God and the Goods : Global Economy in a Civilizational Perspective
In the face of growing poverty, environmental destruction and social disintegration -- a global crisis whose roots are spiritual and moral -- what insights does the social teaching of the Christian churches have to offer?
What challenges does globalisation imply for Christianity?
How might Christianity join other faith communities in working towards the transformation of a world in crisis?
These are the critical and challenging questions posed in this book.
The social thinking of the Christian churches -- articulated throughout the 20th century in encyclicals, ecumenical texts and other documents -- offers a wealth of resources for understanding economic issues and stimulating commitment towards change, emphasising the priority of the human over the economic, resistance to economic determinism, concepts of justice and the common good.

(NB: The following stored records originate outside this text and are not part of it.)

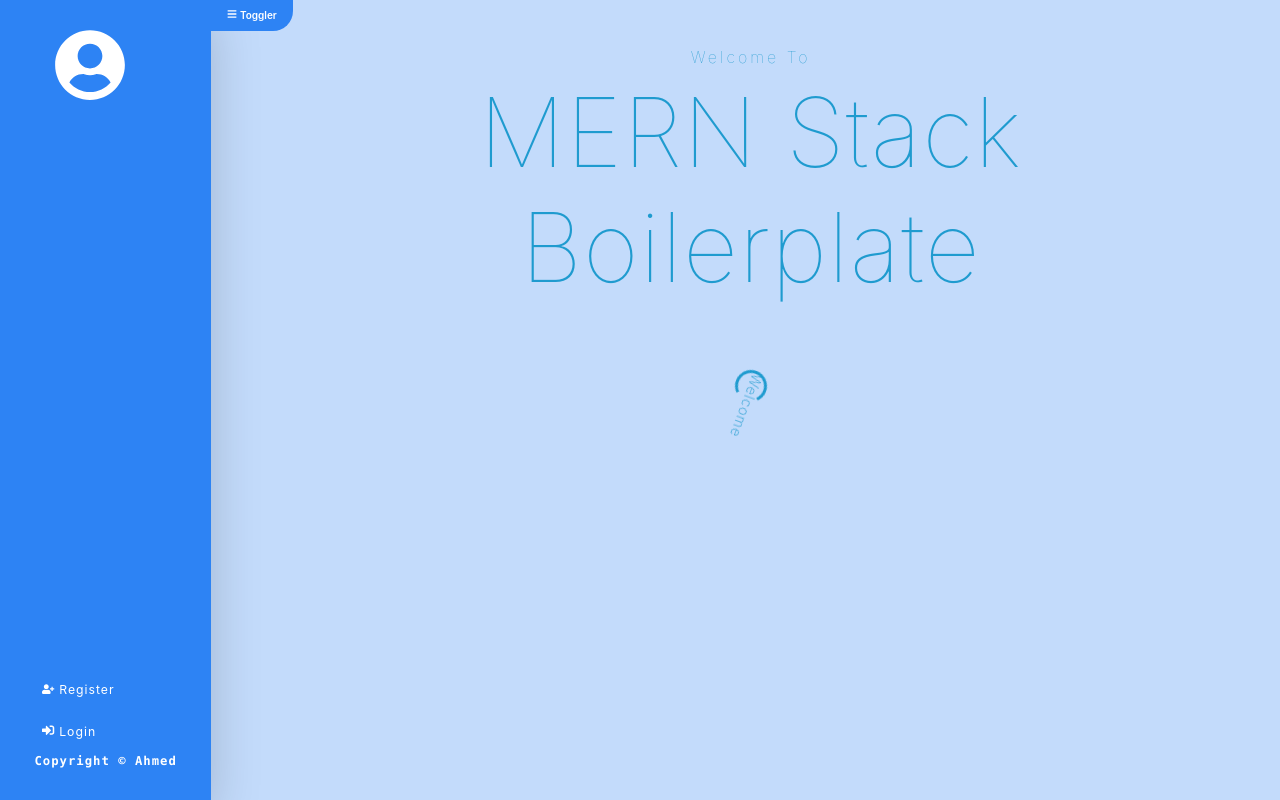
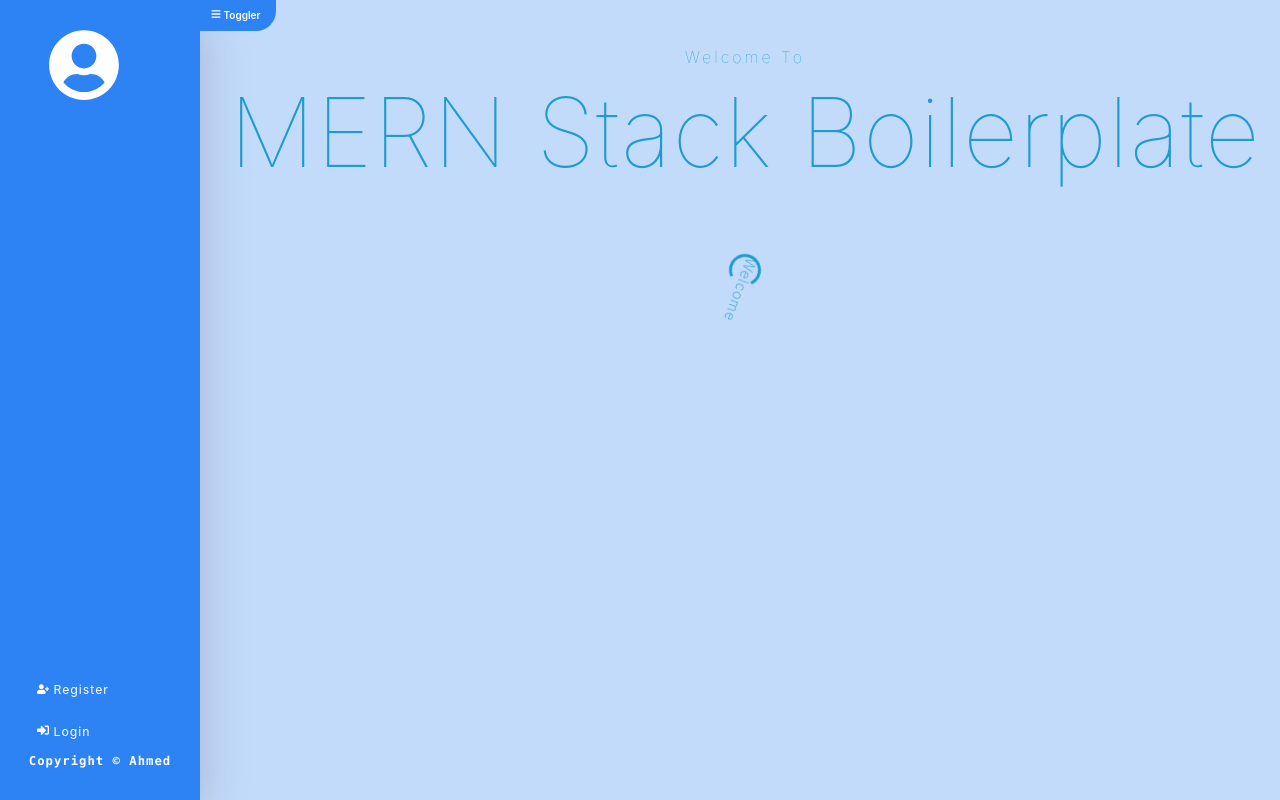
Before and after one commit to ahmedibra28/MERN-Stack-Boilerplate, a React (Create React App) app in the folder frontend/: page / in a window 1280 px wide. Built offline with nearby package versions, Linux system fonts and the light colour scheme; the HTML template or start-up script is replaced by a standard one.

Commit message:
fixed design

```diff
--- a/frontend/src/index.css
+++ b/frontend/src/index.css
@@ -41,8 +41,8 @@ body {
 }
 
 nav {
-  width: 250px;
-  margin-left: -260px;
+  min-width: 200px;
+  margin-left: -200px;
   transition: 0.5s ease-in-out;
 }
 .active-nav {
@@ -56,7 +56,7 @@ nav {
 }
 
 .toggle-btn {
-  margin-left: -25px;
+  margin-left: -30px;
   background: #2d83f4 !important;
   position: fixed;
   border-end-end-radius: 20px;
```
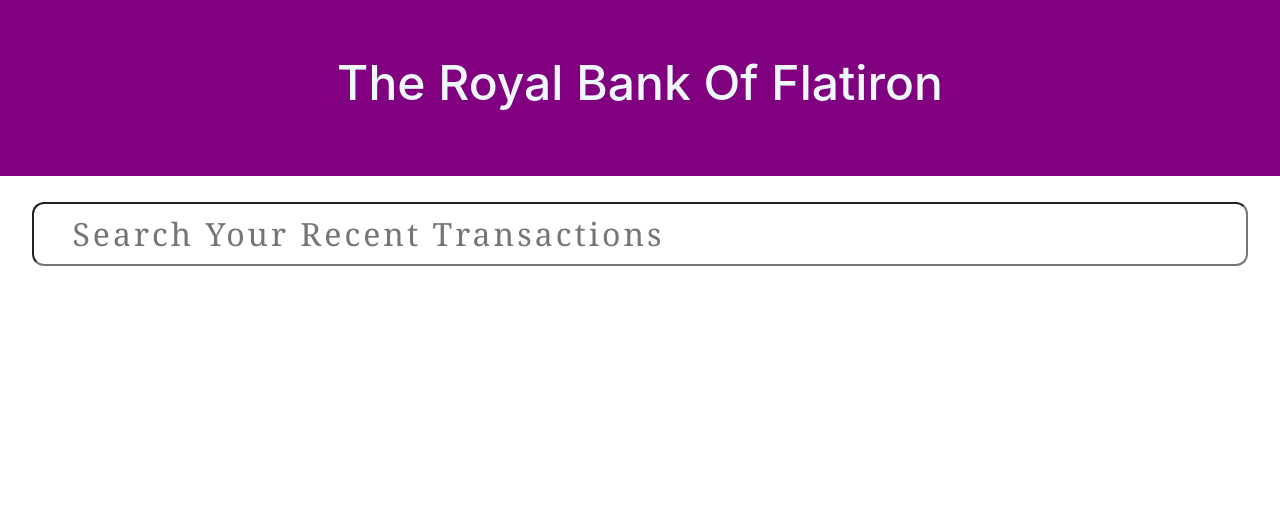
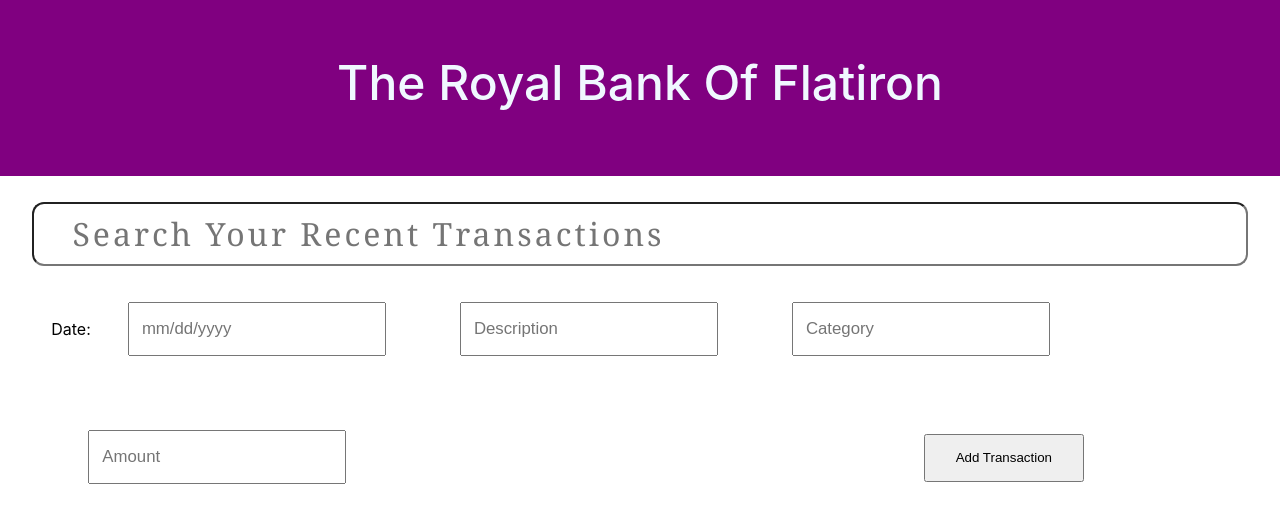
Before and after one commit to bella-thehacker/react-code-challenge1, a React (Create React App) app: page / in a window 1280 px wide. Shown: the top 522 px of the page. Built offline with nearby package versions, Linux system fonts and the light colour scheme.

Commit message:
styled the Form component and made a Fetch component

```diff
--- a/src/components/App.js
+++ b/src/components/App.js
@@ -1,5 +1,6 @@
 
 import '../App.css';
+import Form from './Form';
 import Header from './Header';
 import SearchBar from './SearchBar';
 
@@ -9,6 +10,7 @@ function App() {
       <div>
         <Header />
         <SearchBar />
+        <Form />
     </div>
   );
 }
--- a/src/components/Form.jsx
+++ b/src/components/Form.jsx
@@ -1,16 +1,17 @@
-import React from 'react'
+import React from "react";
 
 function Form() {
   return (
-    <form>
-        <div>
-        <input type='text' placeholder='mm/dd/yyyy'></input>
-        <label >Date</label>
-        </div>
-        <input type='text' placeholder='Description'> </input>
-        <input type='text' placeholder='Category'></input>
+    <form className="formInput">
+      <label>Date:</label>
+      <input type="text" placeholder="mm/dd/yyyy" required/>
+
+      <input type='text' placeholder='Description' required/>
+        <input type='text' placeholder='Category' required/>
+        <input type='text' placeholder='Amount' required/>
+        <button type="submit">Add Transaction</button>
     </form>
-  )
+  );
 }
 
-export default Form
+export default Form;
--- a/src/index.css
+++ b/src/index.css
@@ -11,3 +11,31 @@ code {
   font-family: source-code-pro, Menlo, Monaco, Consolas, 'Courier New',
     monospace;
 }
+
+.formInput{
+  margin-left: 4%;
+}
+
+.formInput input{
+  margin: 3%;
+  width: 15rem;
+  height: 3rem;
+  color: #444;
+  font-size: 105%;
+  padding-left: 1%;
+}
+
+.formInput button{
+  margin-left: 44%;
+  width: 10rem;
+  height: 3rem;
+  color: #000
+
+
+}
+
+.formInput button:hover{
+  background-color: purple;
+  color: white;
+  cursor: pointer;
+}
```
Also changed, not shown: src/components/Fetch.jsx (added, +11 -0 lines).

Yet in the face of the three-fold global crisis of deepening poverty, environmental destruction and social disintegration, the voice of the churches seems increasingly muted and the churches' social thinking appears to have little impact. How might Christianity draw the rich resources for civilizational change within its own tradition and elsewhere to suggest new modes of global co-existence and a new commitment to transformation?